Labor economists study how the supply and demand for labor impacts the relationship between employees and employers. A person with this position may analyze how the availability of laborers affects the wages an employer pays. Also, a labor economist may seek to determine the causes of unemployment. Salary trends and demographic changes such as the age of the workforce and availability of cheaper forms of labor provided by unskilled workers or immigrants are two other issues that influence the labor market and are studied by a labor economist. Private companies and governments most often hire labor economists.
Usually, labor economists focus primarily on the population that is eligible to participate in the workforce; this group is called the labor force. To meet his requirement, the subjects studied must be of legal working age in accordance to the laws and policies of the country or municipality where they live, they must not be in the military or physically or mentally incapacitated, and they must have jobs or be in the process of actively seeking work. A labor economist uses this information to measure the health of the labor market and hypothesize about its future.
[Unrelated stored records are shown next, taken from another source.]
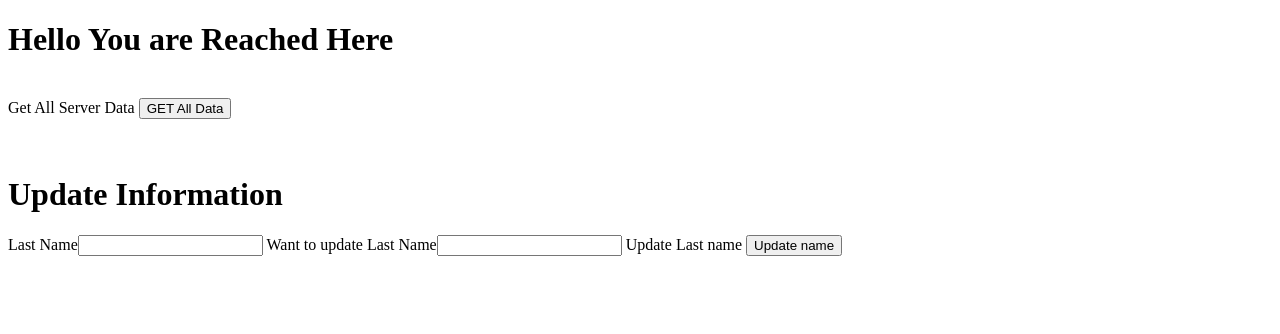
Repository: gadgeswapnil11/Vaulty
Page: http://localhost/ServeletCRUDOprations/Success.jsp
An editor plug-in stored every save of this project. The page is shown before and after the next save, followed by the edit.
The browser window is 1280 px wide. The pictures show the whole page.
The page is served by Tomcat 9.

Above is the page before, as saved 2023-12-20 12:32:20.

After the next save:
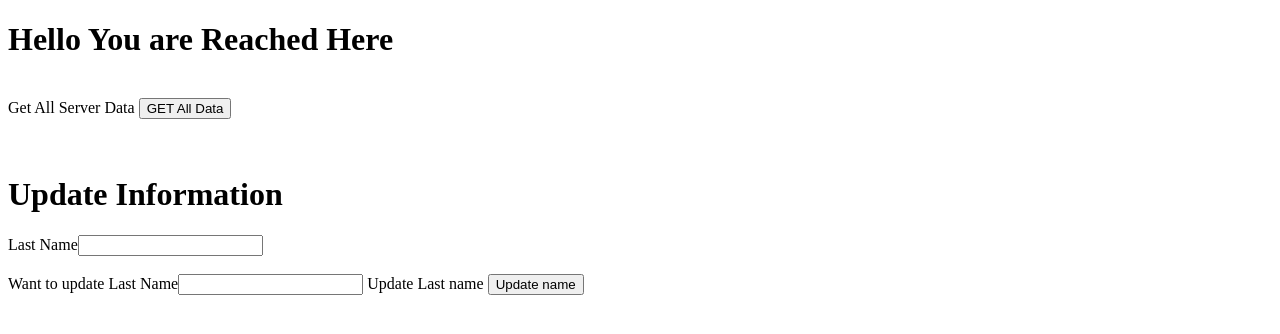
Saved 34 s later.
--- a/ServeletCRUDOprations/src/main/webapp/Success.jsp
+++ b/ServeletCRUDOprations/src/main/webapp/Success.jsp
@@ -21,7 +21,7 @@
 
 	<form action="update">
 
-	Last Name<input type = "text" name ="lastName">
+	Last Name<input type = "text" name ="lastName"><br><br>
 	Want to update  Last Name<input type = "text" name ="lastName1">
 
 		Update Last name <input type="Submit" value="Update name">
Labor economists determine whether wages will rise or fall by reviewing certain characteristics of the labor force. Members of the labor force may earn higher wages if the jobs they are working at or seeking require the advanced skills, expertise, or education credentials that they possess. If a certain position requires little skill and has a high number of potential laborers waiting to fill it, wages may decrease. Furthermore, a labor economist studies how immigrants of a certain skill or background affect the labor market.
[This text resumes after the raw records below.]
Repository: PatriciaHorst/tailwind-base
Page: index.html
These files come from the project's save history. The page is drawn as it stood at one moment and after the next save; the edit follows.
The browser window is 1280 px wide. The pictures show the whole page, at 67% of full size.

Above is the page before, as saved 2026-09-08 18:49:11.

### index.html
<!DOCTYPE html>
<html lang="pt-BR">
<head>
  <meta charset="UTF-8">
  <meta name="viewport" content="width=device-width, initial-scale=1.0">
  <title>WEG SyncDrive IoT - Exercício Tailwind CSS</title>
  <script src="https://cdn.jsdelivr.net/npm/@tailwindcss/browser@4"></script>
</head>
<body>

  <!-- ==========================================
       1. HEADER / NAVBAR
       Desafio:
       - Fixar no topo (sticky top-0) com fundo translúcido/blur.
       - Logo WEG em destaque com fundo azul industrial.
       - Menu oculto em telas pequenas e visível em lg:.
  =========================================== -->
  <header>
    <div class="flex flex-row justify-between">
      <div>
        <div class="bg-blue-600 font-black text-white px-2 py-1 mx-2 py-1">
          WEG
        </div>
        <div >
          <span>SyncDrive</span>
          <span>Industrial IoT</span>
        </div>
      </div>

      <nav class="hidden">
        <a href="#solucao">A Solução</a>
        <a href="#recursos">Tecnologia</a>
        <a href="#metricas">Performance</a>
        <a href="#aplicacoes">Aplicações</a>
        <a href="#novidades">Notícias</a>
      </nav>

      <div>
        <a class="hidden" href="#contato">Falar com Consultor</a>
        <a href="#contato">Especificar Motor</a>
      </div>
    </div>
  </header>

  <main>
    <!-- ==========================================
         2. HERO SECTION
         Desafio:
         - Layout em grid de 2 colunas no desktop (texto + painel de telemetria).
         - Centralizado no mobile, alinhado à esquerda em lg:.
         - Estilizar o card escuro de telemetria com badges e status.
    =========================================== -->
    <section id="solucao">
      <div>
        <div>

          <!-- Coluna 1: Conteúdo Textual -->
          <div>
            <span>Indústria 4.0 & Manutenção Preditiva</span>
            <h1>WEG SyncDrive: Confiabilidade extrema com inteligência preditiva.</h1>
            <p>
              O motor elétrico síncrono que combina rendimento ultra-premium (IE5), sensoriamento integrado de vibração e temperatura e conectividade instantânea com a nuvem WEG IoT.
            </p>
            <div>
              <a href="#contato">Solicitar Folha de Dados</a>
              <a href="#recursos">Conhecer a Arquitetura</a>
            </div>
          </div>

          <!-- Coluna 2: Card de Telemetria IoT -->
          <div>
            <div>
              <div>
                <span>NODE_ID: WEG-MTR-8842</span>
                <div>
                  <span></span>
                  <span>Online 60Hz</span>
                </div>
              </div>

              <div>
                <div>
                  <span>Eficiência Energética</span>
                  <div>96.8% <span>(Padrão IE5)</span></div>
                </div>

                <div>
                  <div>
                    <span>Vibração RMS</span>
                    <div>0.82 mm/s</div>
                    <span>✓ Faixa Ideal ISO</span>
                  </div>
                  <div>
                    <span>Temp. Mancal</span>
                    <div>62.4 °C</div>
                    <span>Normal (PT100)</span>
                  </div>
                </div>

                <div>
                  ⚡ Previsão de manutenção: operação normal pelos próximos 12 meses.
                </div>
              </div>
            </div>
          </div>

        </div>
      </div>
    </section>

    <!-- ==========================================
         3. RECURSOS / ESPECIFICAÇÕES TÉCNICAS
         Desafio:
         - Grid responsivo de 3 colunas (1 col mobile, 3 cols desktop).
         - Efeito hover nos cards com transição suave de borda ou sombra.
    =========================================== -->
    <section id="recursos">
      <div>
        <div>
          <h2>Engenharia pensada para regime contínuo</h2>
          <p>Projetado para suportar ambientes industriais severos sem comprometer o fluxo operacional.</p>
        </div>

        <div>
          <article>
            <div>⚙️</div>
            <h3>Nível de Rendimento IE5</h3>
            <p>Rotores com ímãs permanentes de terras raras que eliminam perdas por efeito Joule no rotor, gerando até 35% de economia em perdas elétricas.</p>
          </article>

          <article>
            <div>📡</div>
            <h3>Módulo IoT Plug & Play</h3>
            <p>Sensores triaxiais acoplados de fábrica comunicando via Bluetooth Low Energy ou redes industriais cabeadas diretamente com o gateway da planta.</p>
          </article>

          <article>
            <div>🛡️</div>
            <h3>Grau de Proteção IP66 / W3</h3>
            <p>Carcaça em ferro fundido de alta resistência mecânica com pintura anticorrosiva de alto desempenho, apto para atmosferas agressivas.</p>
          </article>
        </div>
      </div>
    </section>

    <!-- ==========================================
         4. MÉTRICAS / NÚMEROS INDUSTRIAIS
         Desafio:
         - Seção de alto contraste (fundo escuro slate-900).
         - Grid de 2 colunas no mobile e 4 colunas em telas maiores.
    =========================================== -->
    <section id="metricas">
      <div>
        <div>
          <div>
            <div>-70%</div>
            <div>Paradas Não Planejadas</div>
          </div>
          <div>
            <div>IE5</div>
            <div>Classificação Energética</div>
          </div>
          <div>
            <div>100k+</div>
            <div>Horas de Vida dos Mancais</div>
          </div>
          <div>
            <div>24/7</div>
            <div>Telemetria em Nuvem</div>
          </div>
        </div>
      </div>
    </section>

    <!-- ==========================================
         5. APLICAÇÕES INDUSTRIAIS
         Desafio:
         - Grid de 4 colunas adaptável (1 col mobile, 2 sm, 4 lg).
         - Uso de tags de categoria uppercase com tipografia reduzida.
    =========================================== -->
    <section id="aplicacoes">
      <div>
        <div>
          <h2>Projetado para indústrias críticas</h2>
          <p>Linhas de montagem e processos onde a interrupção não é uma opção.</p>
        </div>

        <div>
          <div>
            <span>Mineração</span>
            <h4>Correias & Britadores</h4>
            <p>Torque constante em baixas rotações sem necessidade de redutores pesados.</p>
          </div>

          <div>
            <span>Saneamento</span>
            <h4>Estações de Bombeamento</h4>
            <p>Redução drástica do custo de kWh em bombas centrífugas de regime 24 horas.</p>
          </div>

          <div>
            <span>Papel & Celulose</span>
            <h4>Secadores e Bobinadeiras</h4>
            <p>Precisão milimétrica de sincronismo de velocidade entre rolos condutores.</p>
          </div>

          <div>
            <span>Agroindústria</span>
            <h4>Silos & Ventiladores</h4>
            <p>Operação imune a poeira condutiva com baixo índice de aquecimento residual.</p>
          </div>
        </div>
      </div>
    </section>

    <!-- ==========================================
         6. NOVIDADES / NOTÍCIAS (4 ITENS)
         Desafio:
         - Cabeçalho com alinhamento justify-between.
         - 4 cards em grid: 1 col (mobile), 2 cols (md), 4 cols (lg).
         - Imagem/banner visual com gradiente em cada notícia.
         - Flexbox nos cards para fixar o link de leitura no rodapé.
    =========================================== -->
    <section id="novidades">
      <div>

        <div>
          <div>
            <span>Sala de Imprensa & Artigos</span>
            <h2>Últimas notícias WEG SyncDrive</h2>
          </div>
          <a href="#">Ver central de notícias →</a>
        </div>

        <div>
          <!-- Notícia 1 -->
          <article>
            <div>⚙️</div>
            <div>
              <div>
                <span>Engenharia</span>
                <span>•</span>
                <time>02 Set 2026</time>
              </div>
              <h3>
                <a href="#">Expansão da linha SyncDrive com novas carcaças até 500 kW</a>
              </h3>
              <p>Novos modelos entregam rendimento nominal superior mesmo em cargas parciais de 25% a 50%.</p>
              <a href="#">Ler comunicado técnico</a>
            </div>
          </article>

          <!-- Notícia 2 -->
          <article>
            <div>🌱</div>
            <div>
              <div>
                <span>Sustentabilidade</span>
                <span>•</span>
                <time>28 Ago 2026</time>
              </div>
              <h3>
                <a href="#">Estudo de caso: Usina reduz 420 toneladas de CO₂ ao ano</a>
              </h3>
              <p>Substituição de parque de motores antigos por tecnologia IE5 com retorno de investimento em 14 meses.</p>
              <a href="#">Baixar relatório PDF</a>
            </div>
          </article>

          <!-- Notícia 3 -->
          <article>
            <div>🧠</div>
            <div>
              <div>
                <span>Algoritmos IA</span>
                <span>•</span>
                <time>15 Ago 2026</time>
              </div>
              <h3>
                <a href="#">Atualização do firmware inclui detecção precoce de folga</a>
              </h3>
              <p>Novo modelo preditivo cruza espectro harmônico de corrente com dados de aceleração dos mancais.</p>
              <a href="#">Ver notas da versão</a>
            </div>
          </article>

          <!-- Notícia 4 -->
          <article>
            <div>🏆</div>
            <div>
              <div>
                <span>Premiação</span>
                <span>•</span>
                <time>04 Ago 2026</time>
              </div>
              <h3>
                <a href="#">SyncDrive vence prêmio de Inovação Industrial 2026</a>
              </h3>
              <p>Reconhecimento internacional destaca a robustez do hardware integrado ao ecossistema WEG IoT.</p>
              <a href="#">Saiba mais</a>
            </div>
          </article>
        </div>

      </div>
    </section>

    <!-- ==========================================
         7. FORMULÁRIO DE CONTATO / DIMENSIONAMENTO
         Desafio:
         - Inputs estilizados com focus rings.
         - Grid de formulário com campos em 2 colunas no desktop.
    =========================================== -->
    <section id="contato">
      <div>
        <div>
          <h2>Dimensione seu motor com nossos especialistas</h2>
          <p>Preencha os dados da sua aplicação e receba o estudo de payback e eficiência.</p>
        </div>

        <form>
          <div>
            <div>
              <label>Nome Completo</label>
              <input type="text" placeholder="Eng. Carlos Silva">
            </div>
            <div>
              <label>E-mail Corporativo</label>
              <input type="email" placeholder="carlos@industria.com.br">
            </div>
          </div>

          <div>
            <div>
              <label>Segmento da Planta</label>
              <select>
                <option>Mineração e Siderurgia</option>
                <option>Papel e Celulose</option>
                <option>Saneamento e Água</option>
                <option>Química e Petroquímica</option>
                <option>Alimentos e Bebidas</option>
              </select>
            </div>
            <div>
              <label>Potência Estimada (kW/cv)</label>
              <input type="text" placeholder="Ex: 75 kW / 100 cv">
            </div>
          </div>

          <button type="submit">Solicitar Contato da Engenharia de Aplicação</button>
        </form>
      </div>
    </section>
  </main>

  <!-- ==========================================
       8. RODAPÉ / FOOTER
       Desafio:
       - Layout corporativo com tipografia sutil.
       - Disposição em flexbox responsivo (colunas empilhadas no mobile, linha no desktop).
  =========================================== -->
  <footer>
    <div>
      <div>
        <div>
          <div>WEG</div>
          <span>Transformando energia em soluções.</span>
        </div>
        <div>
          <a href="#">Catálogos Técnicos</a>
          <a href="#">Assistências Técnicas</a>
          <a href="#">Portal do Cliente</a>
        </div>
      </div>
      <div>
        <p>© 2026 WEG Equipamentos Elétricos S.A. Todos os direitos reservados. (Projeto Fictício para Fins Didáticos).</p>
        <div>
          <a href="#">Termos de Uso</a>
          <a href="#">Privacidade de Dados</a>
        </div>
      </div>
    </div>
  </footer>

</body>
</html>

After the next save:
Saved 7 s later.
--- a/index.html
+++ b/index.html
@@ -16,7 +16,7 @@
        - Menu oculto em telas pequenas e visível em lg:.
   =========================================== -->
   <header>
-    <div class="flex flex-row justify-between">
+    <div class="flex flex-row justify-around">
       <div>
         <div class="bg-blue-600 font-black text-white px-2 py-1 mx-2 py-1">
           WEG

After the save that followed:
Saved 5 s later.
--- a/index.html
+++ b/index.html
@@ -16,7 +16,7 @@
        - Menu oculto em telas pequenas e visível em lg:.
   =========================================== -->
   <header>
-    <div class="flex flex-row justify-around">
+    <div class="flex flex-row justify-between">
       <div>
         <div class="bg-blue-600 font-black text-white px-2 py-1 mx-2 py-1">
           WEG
Unemployment is another aspect of the labor market that labor economists focus on. By subtracting the number of people currently employed from the number of people comprising the entire labor force, a labor economist can determine the unemployment level. Furthermore, labor economists devise the unemployment rate for a community by dividing the level of unemployment by the entire labor force.
People seeking work in this field may be hired by companies seeking information about their hiring or payment practices or by governments seeking information on the wages and employment prospects of their citizens. A bachelor’s degree in economics is a minimum requirement for the position and some employers require master’s degrees or doctorate degrees. Labor economists must also be skilled speakers and writers because many of their findings will be presented via oral or written reports.